While she’s always baulked at being labelled an ‘adventurer’ or a ‘pioneer’, and poo-poos any suggestion that she’s even particularly brave, Dervla Murphy epitomises an inspirational woman in travel. Her career has spanned more than 50 years and covered almost every continent — her trips were undertaken at a time when women rarely travelled alone. Shunning hotels, avoiding roads and never carrying a phone, Dervla has journeyed through some of the most inhospitable and remote regions of the world, and permeating her writing is a deep love of the unpredictable. Her first and most famous book, Full Tilt, documents her journey from Ireland to India by bike in 1963, yet her second is perhaps even more moving. Tibetan Foothold follows her time working in an orphanage in the Tibetan refugee camps of Northern India. Soon after the Chinese occupation of Tibet in 1959, and with people still fleeing across the border all the time, Dervla was there at a critical point in history, and her writing is both hard-hitting and heart-rending. Charlotte Wigram-Evans, content editor
How can we travel better? It’s the perennial question that crops up when discussing responsible tourism. One Italian freelance journalist has helped to bring gender to the forefront of the discussion too. She’s the founder of the Gender Responsible Tourism Association, which promotes women’s empowerment in the tourism industry. Think tourism with women as the protagonists. The idea is to link up global initiatives and to cover female-run projects from India to Sicily. What we love the most, though, is the map of places you can travel to where your presence taps into local, female-run tourism business. It’s crucial for sustainable tourism in the developing world, if not beyond. Responsible tourism for the sisterhood. Josephine Price, online editor
Freya Stark, Isabella Bird, Amelia Earhart… the turn of the 20th century bred a remarkable crop of courageous women who always top these lists. They represent the quintessential image of a female explorer: brave, pioneering, often very posh, aviator goggles facing defiantly into the wind. All now long dead. So, I’m going for someone very much alive, and exchanging those ubiquitous goggles and plane for a motorbike and visor, in the shape of author and filmmaker, Lois Pryce. Wearing a helmet and hijab, Pryce recently travelled 3,000 miles across Iran on a second-hand Yamaha TTR250, alone. The fact that she entertained the idea, planned it, and executed it singlehandedly with little more than a ‘why not?’ shrug is inspirational enough but — like the equally adventurous globe-trotting bike courier-cum-author Emily Chappell — the fact that Pryce managed to translate her experience so beautifully into print, busting most received racial stereotypes along the way, makes us say: yes we can. Sarah Barrell, associate editor

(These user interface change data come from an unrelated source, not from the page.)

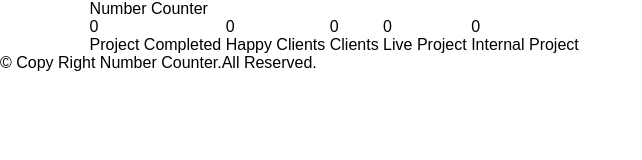
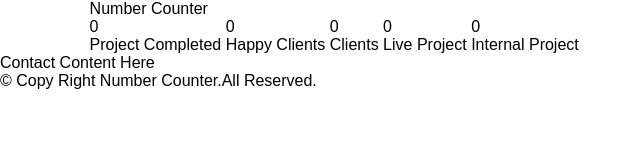
Before and after one commit to ahsanaaxioned/number-counter, a plain HTML site: page index.html in a window 1280 px wide. Shown: the whole page, without its empty margins (0-642 px from the left). Drawn offline with Linux system fonts and the light colour scheme.

Commit message:
contact section added

```diff
--- a/index.html
+++ b/index.html
@@ -52,6 +52,9 @@
           </ul>
         </div>
       </section>
+      <section class="contact flex">
+        <h3 class="heading">Contact Content Here</h3>
+      </section>
     </main>
     <!--main section end-->
 
```
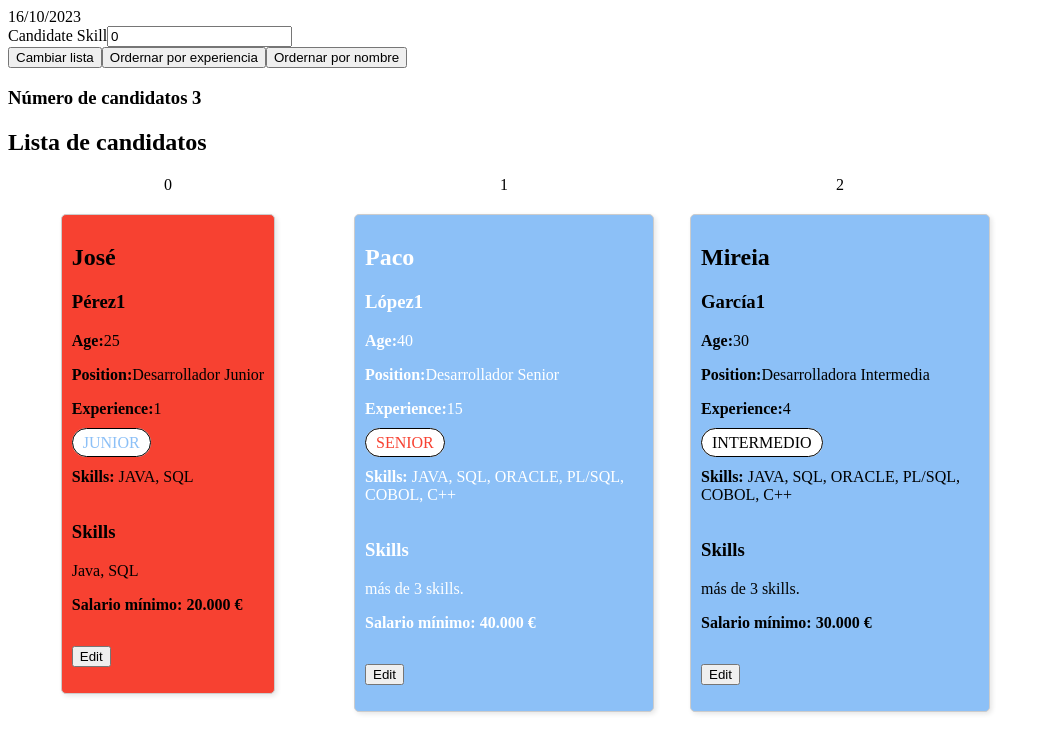
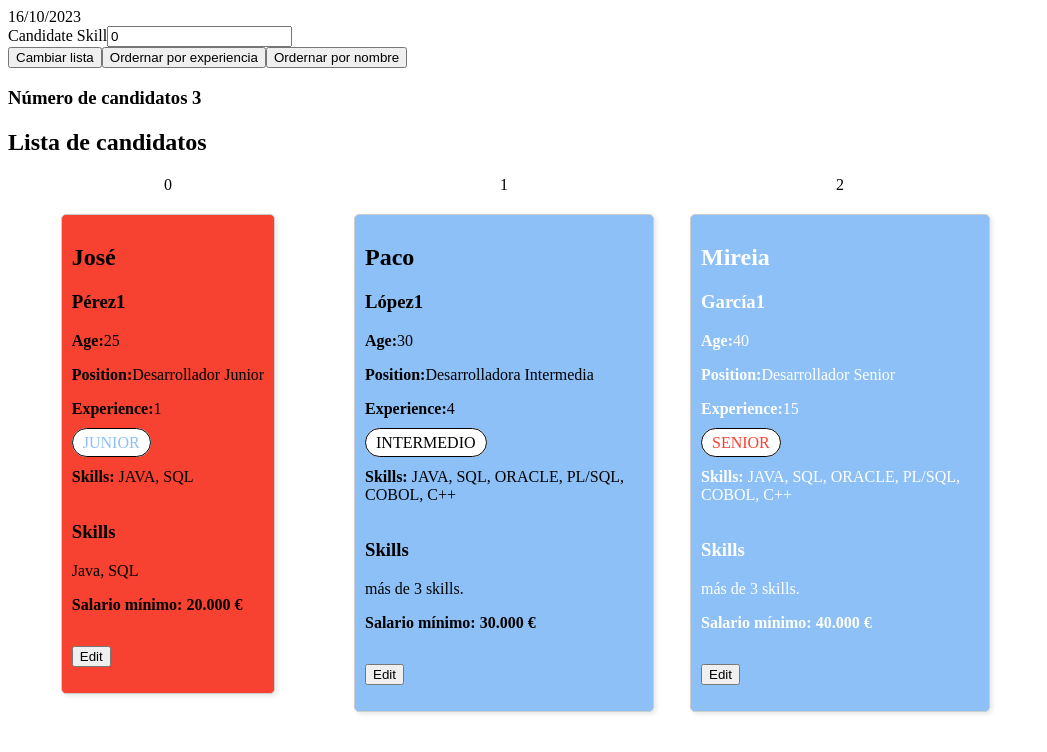
Before and after one commit to alexseik/curso-angular-dia2, an Angular app: page / in a window 1280 px wide. Shown: the top 752 px of the page, without its empty margins (0-1047 px from the left). Built offline with nearby package versions, Linux system fonts and the light colour scheme.

Commit message:
candidateService with sort concept

```diff
--- a/src/app/app.component.html
+++ b/src/app/app.component.html
@@ -21,7 +21,11 @@
     <h2 title>Lista de candidatos</h2>
     <div
       class="candidate-box"
-      *ngFor="let candidate of candidates; let i = index; trackBy: trackById"
+      *ngFor="
+        let candidate of candidatesService.getCandidates();
+        let i = index;
+        trackBy: trackById
+      "
     >
       <span>{{ i }}</span>
       <app-candidate
--- a/src/app/app.component.ts
+++ b/src/app/app.component.ts
@@ -1,6 +1,7 @@
 import { Component, OnInit, ViewChild, ViewChildren } from '@angular/core';
 import { Candidate } from './models/candidate.model';
 import { CandidateComponent } from './components/candidate/candidate.component';
+import { CandidatesService } from './services/candidates.service';
 
 @Component({
   selector: 'app-root',
@@ -17,37 +18,9 @@ export class AppComponent implements OnInit {
 
   public candidatesLength: number = 0;
 
-  candidates: Candidate[] = [
-    {
-      id: 1,
-      name: 'josé    pérez',
-      age: 25,
-      position: 'Desarrollador Junior',
-      experience: 1,
-      salary: 20000,
-      skills: ['Java', 'SQL'],
-    },
-    {
-      id: 2,
-      name: 'Paco lópez',
-      age: 40,
-      position: 'Desarrollador Senior',
-      experience: 15,
-      salary: 40000,
-      skills: ['Java', 'SQL', 'Oracle', 'PL/SQL', 'Cobol', 'C++'],
-    },
-    {
-      id: 3,
-      name: 'mireia García',
-      age: 30,
-      position: 'Desarrolladora Intermedia',
-      experience: 4,
-      salary: 30000,
-      skills: ['Java', 'SQL', 'Oracle', 'PL/SQL', 'Cobol', 'C++'],
-    },
-  ];
+  selectedCandidate: Candidate | null = null;
 
-  selectedCandidate: Candidate | null = null;
+  candidates: Candidate[] = [];
 
   get candidateName(): string {
     return this.selectedCandidate ? this.selectedCandidate.name : '';
@@ -59,20 +32,26 @@ export class AppComponent implements OnInit {
 
   set candidateExperience(experience: number) {
     if (this.selectedCandidate) {
-      const candidateIndex = this.candidates.findIndex(
-        (c) => c.name === this.selectedCandidate?.name
+      this.candidatesService.updateCandidate(
+        Object.assign({}, this.selectedCandidate, { experience })
       );
-      if (candidateIndex > -1) {
-        this.candidates[candidateIndex] = Object.assign(
-          {},
-          this.candidates[candidateIndex],
-          { experience }
-        );
-      }
+      // const candidateIndex = this.candidates.findIndex(
+      //   (c) => c.name === this.selectedCandidate?.name
+      // );
+      // if (candidateIndex > -1) {
+      //   this.candidates[candidateIndex] = Object.assign(
+      //     {},
+      //     this.candidates[candidateIndex],
+      //     { experience }
+      //   );
+      // }
     }
   }
 
+  constructor(public candidatesService: CandidatesService) {}
+
   ngOnInit() {
+    this.candidates = this.candidatesService.getCandidates();
     setTimeout(() => {
       this.candidatesLength =
         !!this.candidateComps && 'length' in this.candidateComps
@@ -94,11 +73,15 @@ export class AppComponent implements OnInit {
   }
 
   doSortByExperience() {
-    this.candidates = this.sortByExperience(this.candidates);
+    // this.candidates = this.sortByExperience(this.candidates);
+    this.candidatesService.setSort('experience');
+    // this.candidates = this.candidatesService.getCandidates();
   }
 
   doSortByName() {
-    this.candidates = this.sortByName(this.candidates);
+    // this.candidates = this.sortByName(this.candidates);
+    this.candidatesService.setSort('name');
+    // this.candidates = this.candidatesService.getCandidates();
   }
 
   private sortByExperience(candidates: Candidate[]): Candidate[] {
--- a/src/app/app.module.ts
+++ b/src/app/app.module.ts
@@ -23,7 +23,6 @@ registerLocaleData(localeEs, 'es');
     ScaleDirective,
   ],
   imports: [BrowserModule, AppRoutingModule, FormsModule],
-  providers: [],
   bootstrap: [AppComponent],
 })
 export class AppModule {}
--- a/src/app/pipes/capitalize.pipe.ts
+++ b/src/app/pipes/capitalize.pipe.ts
@@ -12,8 +12,6 @@ export class CapitalizePipe implements PipeTransform {
     function myMap(palabra: string): string {
       return palabra.charAt(0).toUpperCase() + palabra.slice(1).toLowerCase();
     }
-
-    debugger;
     return str.trim().split(/\s+/).map(myMap).join(' ');
   }
 }
--- /dev/null
+++ b/src/app/services/candidates.service.ts
@@ -0,0 +1,69 @@
+import { Injectable } from '@angular/core';
+import { Candidate } from '../models/candidate.model';
+
+@Injectable({
+  providedIn: 'root',
+})
+export class CandidatesService {
+  private sort = 'experience'; // experience, name, etc
+  // private sortDirection = 'asc'; // asc,desc
+
+  private candidates: Candidate[] = [
+    {
+      id: 1,
+      name: 'josé    pérez',
+      age: 25,
+      position: 'Desarrollador Junior',
+      experience: 1,
+      salary: 20000,
+      skills: ['Java', 'SQL'],
+    },
+    {
+      id: 2,
+      name: 'Mireia García',
+      age: 40,
+      position: 'Desarrollador Senior',
+      experience: 15,
+      salary: 40000,
+      skills: ['Java', 'SQL', 'Oracle', 'PL/SQL', 'Cobol', 'C++'],
+    },
+    {
+      id: 3,
+      name: 'Paco López',
+      age: 30,
+      position: 'Desarrolladora Intermedia',
+      experience: 4,
+      salary: 30000,
+      skills: ['Java', 'SQL', 'Oracle', 'PL/SQL', 'Cobol', 'C++'],
+    },
+  ];
+
+  constructor() {}
+
+  getCandidates() {
+    return this.candidates.sort((a: Candidate, b: Candidate) => {
+      if (this.sort === 'experience') {
+        return a.experience - b.experience;
+      } else {
+        return a.name.localeCompare(b.name);
+      }
+    });
+  }
+
+  updateCandidate(candidate: Candidate) {
+    const candidateIndex = this.candidates.findIndex(
+      (c) => c.id === candidate.id
+    );
+    if (candidateIndex > -1) {
+      this.candidates[candidateIndex] = Object.assign(
+        {},
+        this.candidates[candidateIndex],
+        candidate
+      );
+    }
+  }
+
+  setSort(sort: 'experience' | 'name') {
+    this.sort = sort;
+  }
+}
```
Also changed, not shown: 1 other file (tests, documents, lock files or other folders).
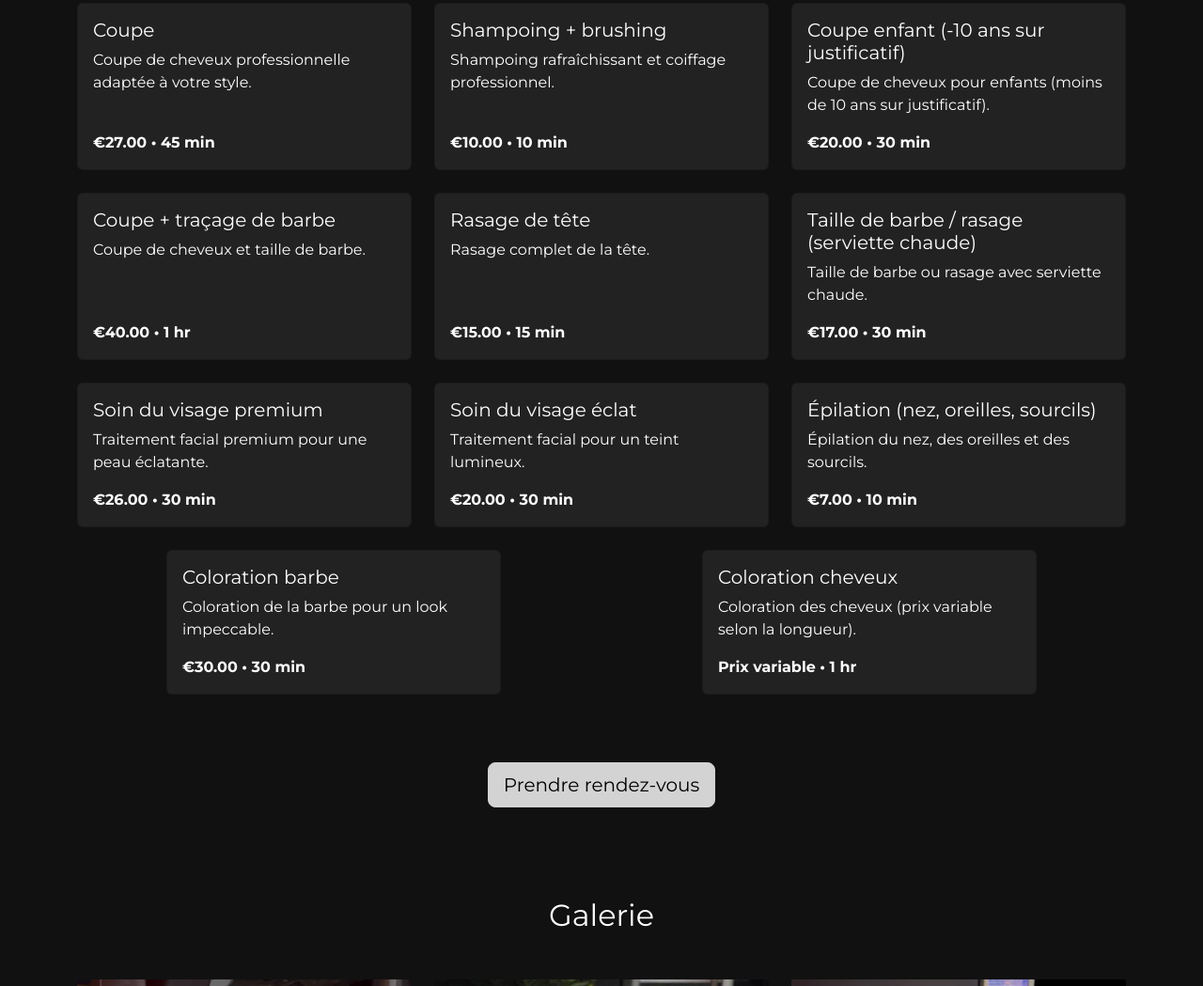
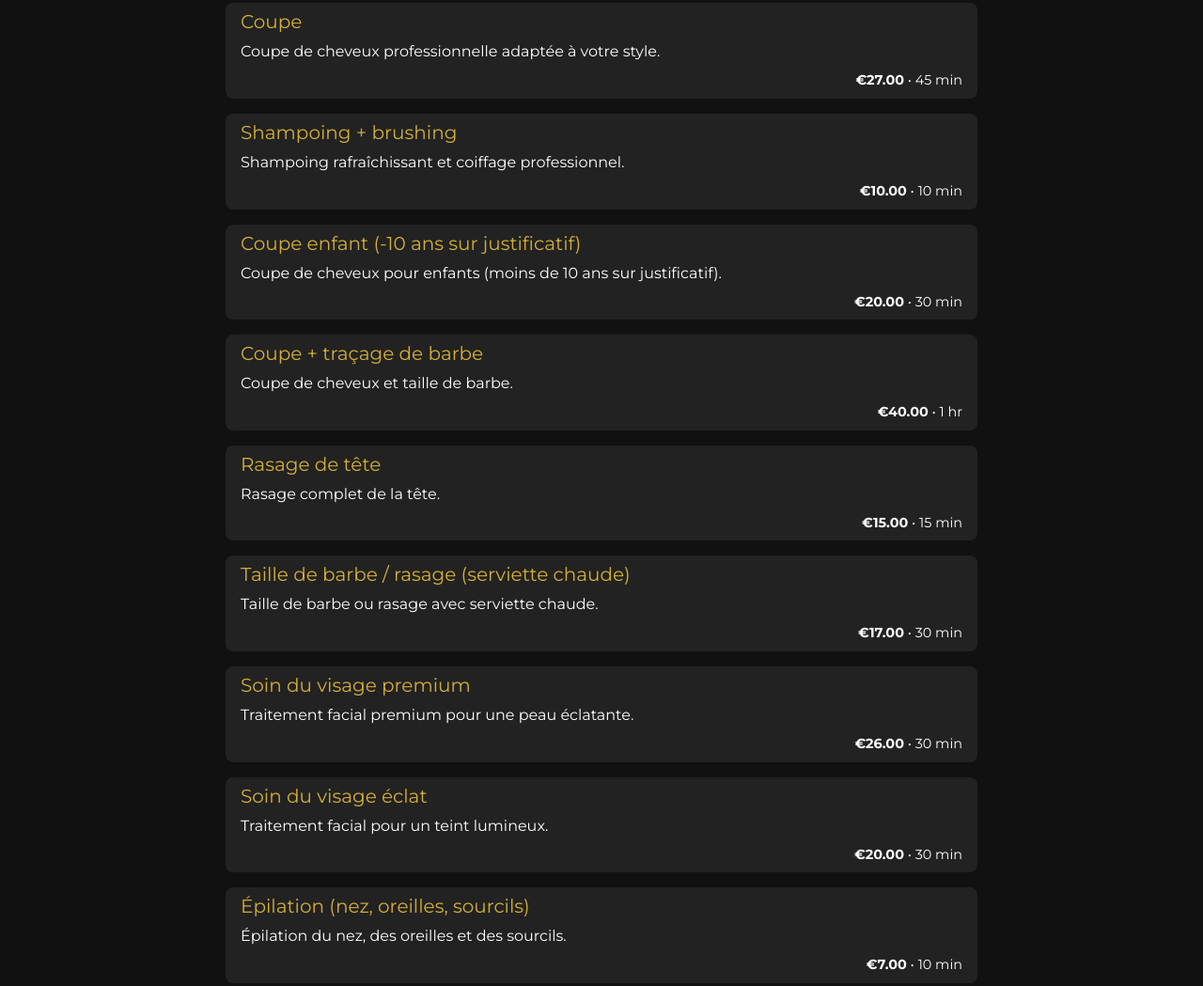
Before and after one commit to edvin3i/newlook, a plain HTML site: page www/index.html in a window 1280 px wide. Shown: the part 1011-2060 px from the top of the page at 94% size. Drawn offline with nearby package versions, Linux system fonts and the light colour scheme; some packages are replaced by stand-ins of ours; a script that the page names is missing.

Commit message:
Change image dir location. Change service block to list.

```diff
--- a/www/index.html
+++ b/www/index.html
@@ -46,107 +46,63 @@
     <section id="services" class="py-5">
         <div class="container">
             <h2 class="text-center mb-5">Nos Services</h2>
-            <div class="row justify-content-center">
-                <div class="col-md-4 mb-4">
-                    <div class="card h-100">
-                        <div class="card-body">
-                            <h5 class="card-title">Coupe</h5>
-                            <p class="card-text">Coupe de cheveux professionnelle adaptée à votre style.</p>
-                            <p class="card-text"><strong>€27.00</strong> • 45 min</p>
-                        </div>
-                    </div>
-                </div>
-                <div class="col-md-4 mb-4">
-                    <div class="card h-100">
-                        <div class="card-body">
-                            <h5 class="card-title">Shampoing + brushing</h5>
-                            <p class="card-text">Shampoing rafraîchissant et coiffage professionnel.</p>
-                            <p class="card-text"><strong>€10.00</strong> • 10 min</p>
-                        </div>
-                    </div>
-                </div>
-                <div class="col-md-4 mb-4">
-                    <div class="card h-100">
-                        <div class="card-body">
-                            <h5 class="card-title">Coupe enfant (-10 ans sur justificatif)</h5>
-                            <p class="card-text">Coupe de cheveux pour enfants (moins de 10 ans sur justificatif).</p>
-                            <p class="card-text"><strong>€20.00</strong> • 30 min</p>
-                        </div>
-                    </div>
-                </div>
-                <div class="col-md-4 mb-4">
-                    <div class="card h-100">
-                        <div class="card-body">
-                            <h5 class="card-title">Coupe + traçage de barbe</h5>
-                            <p class="card-text">Coupe de cheveux et taille de barbe.</p>
-                            <p class="card-text"><strong>€40.00</strong> • 1 hr</p>
-                        </div>
-                    </div>
-                </div>
-                <div class="col-md-4 mb-4">
-                    <div class="card h-100">
-                        <div class="card-body">
-                            <h5 class="card-title">Rasage de tête</h5>
-                            <p class="card-text">Rasage complet de la tête.</p>
-                            <p class="card-text"><strong>€15.00</strong> • 15 min</p>
-                        </div>
-                    </div>
-                </div>
-                <div class="col-md-4 mb-4">
-                    <div class="card h-100">
-                        <div class="card-body">
-                            <h5 class="card-title">Taille de barbe / rasage (serviette chaude)</h5>
-                            <p class="card-text">Taille de barbe ou rasage avec serviette chaude.</p>
-                            <p class="card-text"><strong>€17.00</strong> • 30 min</p>
-                        </div>
-                    </div>
-                </div>
-                <div class="col-md-4 mb-4">
-                    <div class="card h-100">
-                        <div class="card-body">
-                            <h5 class="card-title">Soin du visage premium</h5>
-                            <p class="card-text">Traitement facial premium pour une peau éclatante.</p>
-                            <p class="card-text"><strong>€26.00</strong> • 30 min</p>
-                        </div>
-                    </div>
-                </div>
-                <div class="col-md-4 mb-4">
-                    <div class="card h-100">
-                        <div class="card-body">
-                            <h5 class="card-title">Soin du visage éclat</h5>
-                            <p class="card-text">Traitement facial pour un teint lumineux.</p>
-                            <p class="card-text"><strong>€20.00</strong> • 30 min</p>
-                        </div>
-                    </div>
-                </div>
-                <div class="col-md-4 mb-4">
-                    <div class="card h-100">
-                        <div class="card-body">
-                            <h5 class="card-title">Épilation (nez, oreilles, sourcils)</h5>
-                            <p class="card-text">Épilation du nez, des oreilles et des sourcils.</p>
-                            <p class="card-text"><strong>€7.00</strong> • 10 min</p>
-                        </div>
-                    </div>
-                </div>
-                <div class="col-md-4 mb-4 last-two-services">
-                    <div class="card h-100">
-                        <div class="card-body">
-                            <h5 class="card-title">Coloration barbe</h5>
-                            <p class="card-text">Coloration de la barbe pour un look impeccable.</p>
-                            <p class="card-text"><strong>€30.00</strong> • 30 min</p>
-                        </div>
-                    </div>
-                </div>
-                <div class="col-md-4 mb-4 last-two-services">
-                    <div class="card h-100">
-                        <div class="card-body">
-                            <h5 class="card-title">Coloration cheveux</h5>
-                            <p class="card-text">Coloration des cheveux (prix variable selon la longueur).</p>
-                            <p class="card-text"><strong>Prix variable</strong> • 1 hr</p>
-                        </div>
-                    </div>
-                </div>
-            </div>
+            <ul class="list-group service-list">
+                <li class="list-group-item">
+                    <h5>Coupe</h5>
+                    <p>Coupe de cheveux professionnelle adaptée à votre style.</p>
+                    <span class="price-time"><strong>€27.00</strong> • 45 min</span>
+                </li>
+                <li class="list-group-item">
+                    <h5>Shampoing + brushing</h5>
+                    <p>Shampoing rafraîchissant et coiffage professionnel.</p>
+                    <span class="price-time"><strong>€10.00</strong> • 10 min</span>
+                </li>
+                <li class="list-group-item">
+                    <h5>Coupe enfant (-10 ans sur justificatif)</h5>
+                    <p>Coupe de cheveux pour enfants (moins de 10 ans sur justificatif).</p>
+                    <span class="price-time"><strong>€20.00</strong> • 30 min</span>
+                </li>
+                <li class="list-group-item">
+                    <h5>Coupe + traçage de barbe</h5>
+                    <p>Coupe de cheveux et taille de barbe.</p>
+                    <span class="price-time"><strong>€40.00</strong> • 1 hr</span>
+                </li>
+                <li class="list-group-item">
+                    <h5>Rasage de tête</h5>
+                    <p>Rasage complet de la tête.</p>
+                    <span class="price-time"><strong>€15.00</strong> • 15 min</span>
+                </li>
+                <li class="list-group-item">
+                    <h5>Taille de barbe / rasage (serviette chaude)</h5>
+                    <p>Taille de barbe ou rasage avec serviette chaude.</p>
+                    <span class="price-time"><strong>€17.00</strong> • 30 min</span>
+                </li>
+                <li class="list-group-item">
+                    <h5>Soin du visage premium</h5>
+                    <p>Traitement facial premium pour une peau éclatante.</p>
+                    <span class="price-time"><strong>€26.00</strong> • 30 min</span>
+                </li>
+                <li class="list-group-item">
+                    <h5>Soin du visage éclat</h5>
+                    <p>Traitement facial pour un teint lumineux.</p>
+                    <span class="price-time"><strong>€20.00</strong> • 30 min</span>
+                </li>
+                <li class="list-group-item">
+                    <h5>Épilation (nez, oreilles, sourcils)</h5>
+                    <p>Épilation du nez, des oreilles et des sourcils.</p>
+                    <span class="price-time"><strong>€7.00</strong> • 10 min</span>
+                </li>
+                <li class="list-group-item">
+                    <h5>Coloration barbe</h5>
+                    <p>Coloration de la barbe pour un look impeccable.</p>
+                    <span class="price-time"><strong>€30.00</strong> • 30 min</span>
+                </li>
+                <li class="list-group-item">
+                    <h5>Coloration cheveux</h5>
+                    <p>Coloration des cheveux (prix variable selon la longueur).</p>
+                    <span class="price-time"><strong>Prix variable</strong> • 1 hr</span>
+                </li>
+            </ul>
             <div class="text-center mt-5">
                 <a href="https://book.squareup.com/appointments/4okrls8gfirsvn/location/L89AP7Z4A5ZD8/services" class="btn btn-primary btn-lg" target="_blank">Prendre rendez-vous</a>
             </div>
--- a/www/styles.css
+++ b/www/styles.css
@@ -235,3 +235,48 @@ footer {
         padding-top: 60px; /* Adjust this value as needed */
     }
 }
+
+/* Add these styles for the service list */
+.service-list {
+    max-width: 800px;
+    margin: 0 auto;
+}
+
+.service-list .list-group-item {
+    background-color: #222;
+    color: white;
+    border: none;
+    margin-bottom: 1rem;
+    border-radius: 0.5rem;
+    transition: transform 0.3s ease-in-out;
+}
+
+.service-list .list-group-item:hover {
+    transform: translateY(-5px);
+}
+
+.service-list h5 {
+    margin-bottom: 0.5rem;
+    color: #d4af37;
+}
+
+.service-list p {
+    margin-bottom: 0.5rem;
+}
+
+.service-list .price-time {
+    display: block;
+    text-align: right;
+    font-size: 0.9rem;
+}
+
+/* Mobile-specific styles for service list */
+@media (max-width: 768px) {
+    .service-list .list-group-item {
+        padding: 1rem;
+    }
+
+    .service-list .list-group-item:hover {
+        transform: none;
+    }
+}
```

Who’s your favourite woman in the world of travel? Join in the conversation on Twitter.